- Send a URL of a social media account/presence you run which you feel is successful
- Send a URL of a longer bit of content which captures your style well (e.g. a blog post, not a massive essay)
- Send a link to a video of up to 2 minutes which captures how well you can interview someone (anyone interesting) – doesn’t have to be anything fancy, a talking head will do provided it captures the interest
- Finish off with up to 300 words only on your relevant experience and skills, and why you’re The Right One
Really enjoying working on this new project (Phase 1 launched yesterday, main site launches 13th September at http://www.4thought.tv) First C4 programme to have URL as a title. It was great to read this initial reaction in The Guardian as they clearly get the idea…
Channel 4 rescues the God slot
The new Channel 4 series of religious and ethical meditations breathes life into a stale format
If last night’s 4thought.tv is indicative of things to come, then there might yet be some hope for the God slots.
The new series of short films to be screened after Channel 4 News feature a single speaker who reflects on religious and ethical issues or aspects of their spiritual lives from their personal experience. Nothing particularly new there is would seem. But despite being considerably shorter, and generally more spacious with its script, it looks like being a lot grittier and down to earth than the platitudes which emerge during other pauses for thought such as Radio 4’s Thought for the Day.
The first offering to kick off the series was by Dr Gill Hicks, who lost her legs in the 7 July London bombings. In just a few powerful sentences, she reflected on her experience of God through those who helped her, but also the choice she felt she faced between life and death.
Usually God contributions are the preserve of the identifiably religious.
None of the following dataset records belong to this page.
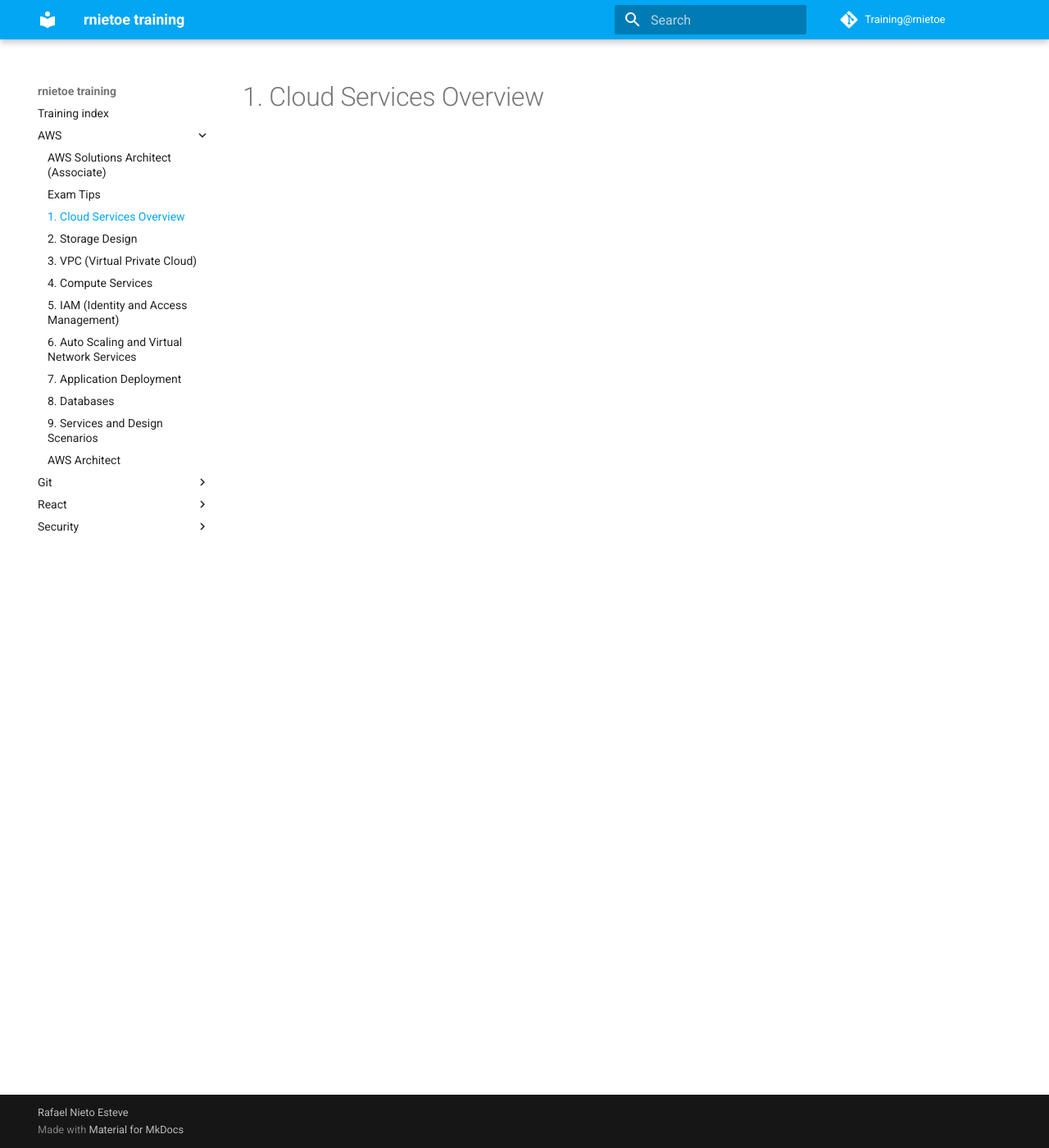
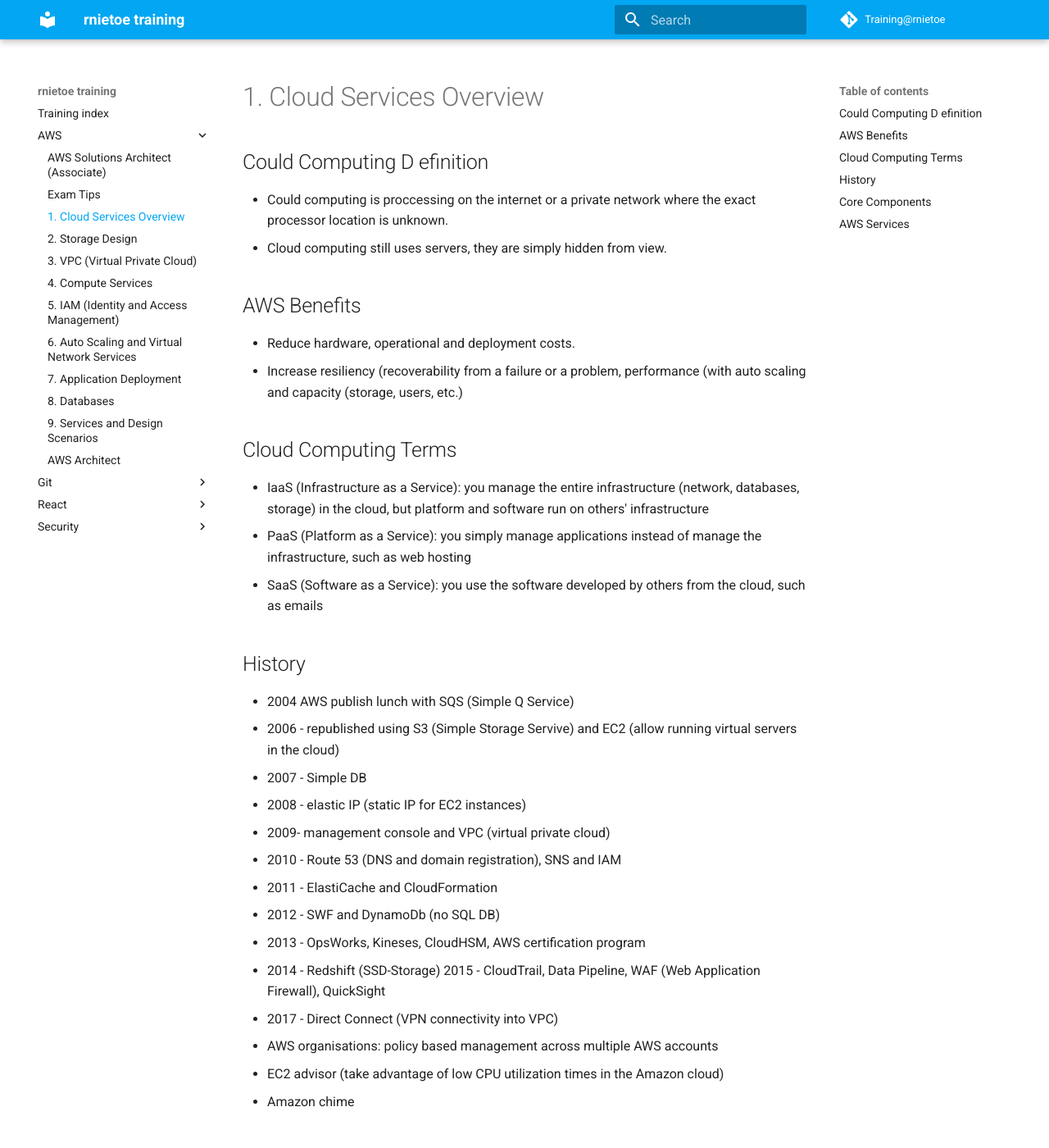
Before and after one commit to rnietoe/Training, an MkDocs documentation site: the page built from docs/AWS/1-Cloud-Services-Overview.md, in a window 1280 px wide and 1400 px high. Shown: the whole window at 82% size. Built offline with MkDocs 1.6.1 and Material for MkDocs 9.7.7, drawn with Linux system fonts in a browser that asks for light colours; comment, search, counter and statistics services are not loaded; some of the changed text lies outside the part shown.

Commit message:
AWS Architect Cert Preparation By ACloud.Guru

```diff
--- a/docs/AWS/1-Cloud-Services-Overview.md
+++ b/docs/AWS/1-Cloud-Services-Overview.md
@@ -1 +1,117 @@
 # 1. Cloud Services Overview
+
+## Could Computing D efinition
+
+* Could computing is proccessing on the internet or a private network where the exact processor location is unknown.
+* Cloud computing still uses servers, they are simply hidden from view.
+
+## AWS Benefits
+
+* Reduce hardware, operational and deployment costs.
+* Increase resiliency (recoverability from a failure or a problem, performance (with auto scaling and capacity (storage, users, etc.)
+
+## Cloud Computing Terms
+
+* IaaS (Infrastructure as a Service): you manage the entire infrastructure (network, databases, storage) in the cloud, but platform and software run on others' infrastructure
+* PaaS (Platform as a Service): you simply manage applications instead of manage the infrastructure, such as web hosting
+* SaaS (Software as a Service): you use the software developed by others from the cloud, such as emails
+
+## History
+
+* 2004 AWS publish lunch with SQS (Simple Q Service)
+* 2006 - republished using  S3 (Simple Storage Servive) and EC2 (allow running virtual servers in the cloud)
+* 2007 - Simple DB
+* 2008 - elastic IP (static IP for EC2 instances)
+* 2009-  management console and VPC (virtual private cloud)
+* 2010 - Route 53 (DNS and domain registration), SNS and IAM
+* 2011 - ElastiCache and CloudFormation
+* 2012 - SWF and DynamoDb (no SQL DB)
+* 2013 - OpsWorks, Kineses, CloudHSM, AWS certification program
+* 2014 - Redshift (SSD-Storage)
+2015 - CloudTrail, Data Pipeline, WAF (Web Application Firewall), QuickSight
+* 2017 - Direct Connect (VPN connectivity into VPC)
+* AWS organisations: policy based management across multiple AWS accounts
+* EC2 advisor (take advantage of low CPU utilization times in the Amazon cloud)
+* Amazon chime
+
+## Core Components
+
+Compute, Storage, Database, Networking and Security
+
+## AWS Services
+
+![compute](img/compute.PNG)
+
+* **EC2**: how you build an instance, how you launch a virtual machine within AWS manually
+* **Elastic Beanstalk**: AWS build the instance for me
+
+![storage](img/storage.PNG)
+
+* **S3** is the simple storage service
+* **EFS** (Elastic File System)
+* **Glacier** is used for archival purposes (cold data that I don't need very often)
+* **Storage Gateway**
+
+![database](img/database.PNG)
+
+* **RDS** (Relational Database System)
+* **DynamoDB** (NoSQL)
+* **ElastiCache**: faster to retrieve data
+
+![migration](img/migration.PNG)
+
+Migration category is all about how do I get my stuff into AWS
+
+* **Migration Hub** takes existing VMware or Hyper-V virtual machines and get them into AWS as an instance.
+* **Snowball** throws a bunch of data at Amazon
+
+![network](img/network.PNG)
+
+* **VPC**
+* **CloudFront** lets you cache data locally to where someone might be accessing the website.
+* **Route 53** (my DNS)
+* API Gateway (more covered in the AWS Developers Certification)
+* **Direct Connect** gets a VPN between your data center and the Amazon cloud
+
+![management](img/management.PNG)
+
+* **CloudWatch** monitors your cloud to make sure everything is healthy and working
+* **AWS Auto Scaling** allows you to scale out or scale in depending on your needs in a given time.
+* **CloudFormation**
+* **CloudTrail**
+* **Trsuted Advisor**
+
+![media](img/media.PNG)
+
+* **Kinesis** for streaming media
+* **Elastic Transcoder** for transcoding media, to convert it from one codec to another, even the ability to use something like AWS recognition so we can go in and do text recognition within videos and recognition of other things within videos
+
+![machine_learning](img/machine_learning.PNG)
+
+machine learning to undesrtand patterns
+
+* **Rekognition**: analysis app for visual analysis
+
+![analytics](img/analytics.PNG)
+
+* **Kinesis**: analytics for business decisions and support
+
+![security_identity_compliance](img/security_identity_compliance.PNG)
+
+* **IAM**  (Identity and Access Management)
+* **Cognito**
+* **Inspector**
+* **CloudHSM**
+* **Directory Service**
+* **WAF & Shield**
+
+![cost](img/cost.PNG)
+
+!!! important "the cheapest way to do something"
+
+ ![mobile](img/mobile.PNG)
+
+ ![application_integration](img/application_integration.PNG)
+
+ * **Simple Notification Service**
+ * **Simple Queue Service**
```
Also changed, not shown: docs/AWS/img/analytics.PNG (added), docs/AWS/img/application_integration.PNG (added), docs/AWS/img/compute.PNG (added), docs/AWS/img/cost.PNG (added), docs/AWS/img/database.PNG (added), docs/AWS/img/machine_learning.PNG (added), docs/AWS/img/management.PNG (added), docs/AWS/img/media.PNG (added), docs/AWS/img/migration.PNG (added), docs/AWS/img/mobile.PNG (added), docs/AWS/img/network.PNG (added), docs/AWS/img/security_identity_compliance.PNG (added), docs/AWS/img/storage.PNG (added).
Clergy, theologians, even thinktankers have been chosen as religious
“representatives”. This has predictably led to the debate about who should be “in” and who should be excluded from delivering their reflection, on the basis of whether their belief system is important, or relevant enough to qualify. With a few notable exceptions, the slots subsequently reflect back – in often bland monologue with a moral pay-off at the end – the values and perspectives of big religion.
It’s not the fault of the contributors so much as the way the slots are structured and the culture that surrounds them. Often devoid of attitude and original experience, the presentations can sound contrived, and meander aimlessly amidst the harder news output. Which is a shame, because space for reflection amongst the 24 hour news churn should be an important contrast to help the listener or viewer refocus and get a sense of perspective in a way that is accessible to all.
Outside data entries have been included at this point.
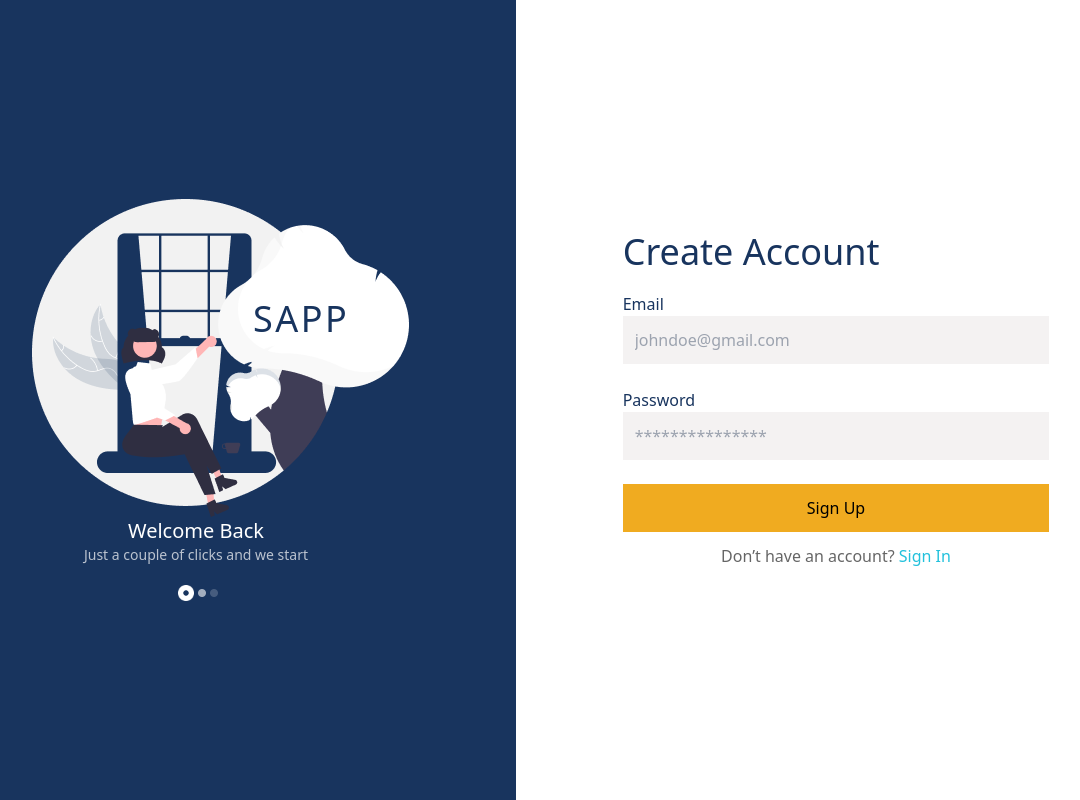
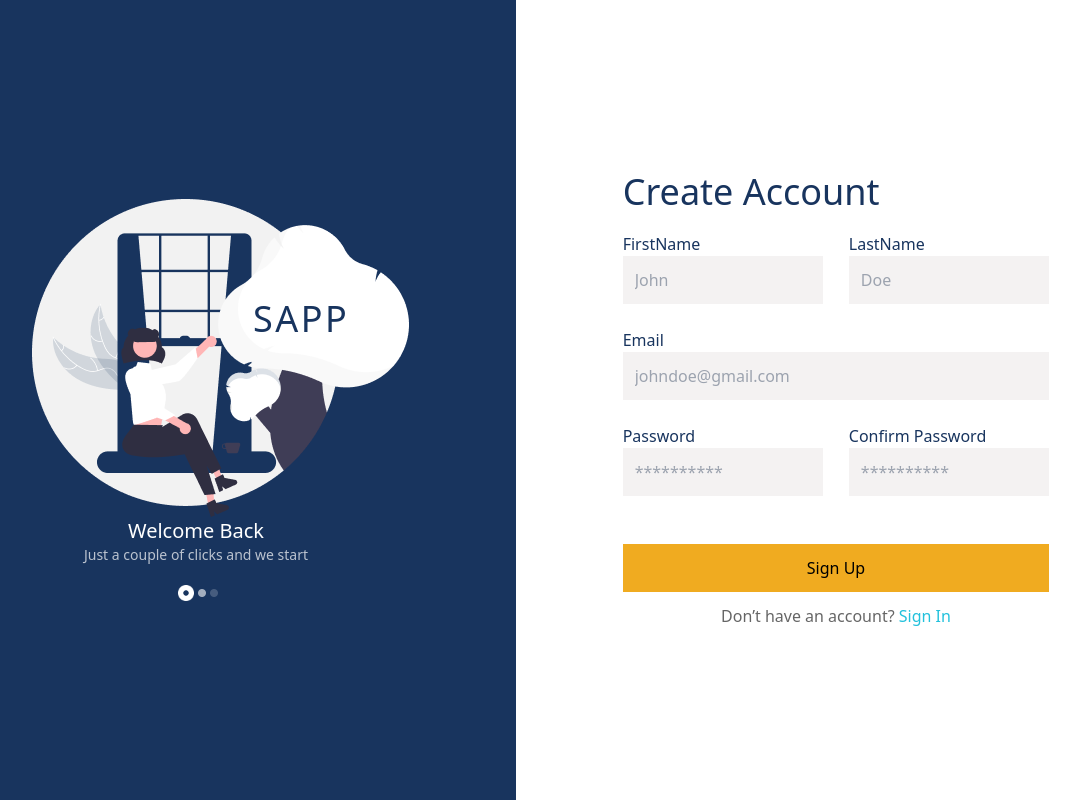
Before and after one commit to Bentike/nuxt-test-app, a Nuxt app: page /SignUp in a window 1280 px wide. Shown: the whole page, without its empty margins (124-1204 px from the left). Built offline with nearby package versions, Linux system fonts and the light colour scheme.

Commit message:
aligned inputs in register page

```diff
--- a/components/Register.vue
+++ b/components/Register.vue
@@ -13,12 +13,33 @@
              <div class="w-4/6 text-center m-auto">
                  <h1 class="text-4xl text-myBlue mb-5 place-self-start">Create Account</h1>
                  <form>
+                    <div class="flex w-full justify-between">
+                        <div class="w-[47%]">
+                            <label class="text-myBlue font-medium inline-block w-full text-start"> FirstName
+                                <input class="w-full p-3 bg-inputGray" type="text" placeholder="John">
+                            </label>
+                        </div>
+                        <div class="w-[47%]">
+                            <label  class="text-myBlue font-medium inline-block w-full text-start"> LastName
+                                <input class="w-full p-3 bg-inputGray" type="text" placeholder="Doe">
+                            </label>
+                        </div>
+                    </div> <br>
                     <label class="text-myBlue font-medium inline-block w-full text-start">Email <br/>
                         <input class="w-full p-3 bg-inputGray" type="email" placeholder="johndoe@gmail.com"/>
                     </label> <br/><br/>
-                    <label class="text-myBlue font-medium inline-block w-full text-start">Password <br/>
-                        <input class="w-full p-3 bg-inputGray" type="password" placeholder="***************"/>
-                    </label> <br/><br/>
+                    <div class="flex w-full justify-between">
+                        <div class="w-[47%]">
+                            <label class="text-myBlue font-medium inline-block w-full text-start"> Password
+                                <input class="w-full p-3 bg-inputGray" type="password" placeholder="**********">
+                            </label>
+                        </div>
+                        <div class="w-[47%]">
+                            <label  class="text-myBlue font-medium inline-block w-full text-start"> Confirm Password
+                                <input class="w-full p-3 bg-inputGray" type="passwrod" placeholder="**********">
+                            </label>
+                        </div>
+                    </div>   <br/><br/>
                     <button class="w-full bg-btnYellow p-3 mb-3">Sign Up</button>
                     <p><span class="opacity-60">Don’t have an account?</span> <span class="text-lightBlue">Sign In</span></p>
                  </form>
```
And there are many ways to do it if you are prepared to move beyond the old formula – as Channel 4 is now showing. In particular they seem to be reviving the idea of “testimony”. For their slot focuses on people’s lives and experiences as much as philosophical or doctrinal concepts. Gritty, difficult, uncomfortable issues and ideas that haven’t been packaged into a neat formula can emerge more easily when the focus is what has happened to a person, rather than a more abstract tradition of thought.
There is of course huge value in philosophy, theology and the wisdom that has developed over centuries. But there is merit too in stepping away from it, and listening to the experiences to those who would not immediately be identified as religious. In many ways it makes perfect sense. If you want a reflection on exclusion, then listen to the excluded. If you want to hear about poverty, then listen to those who live with it on a day to day basis. And if you want a new angle on the old, tired debate about whether God exists, and if so why there is so much suffering, then listen to someone who has survived the carnage of a bomb blast. They may just have some powerful and thought provoking reflections on whether God was there or not.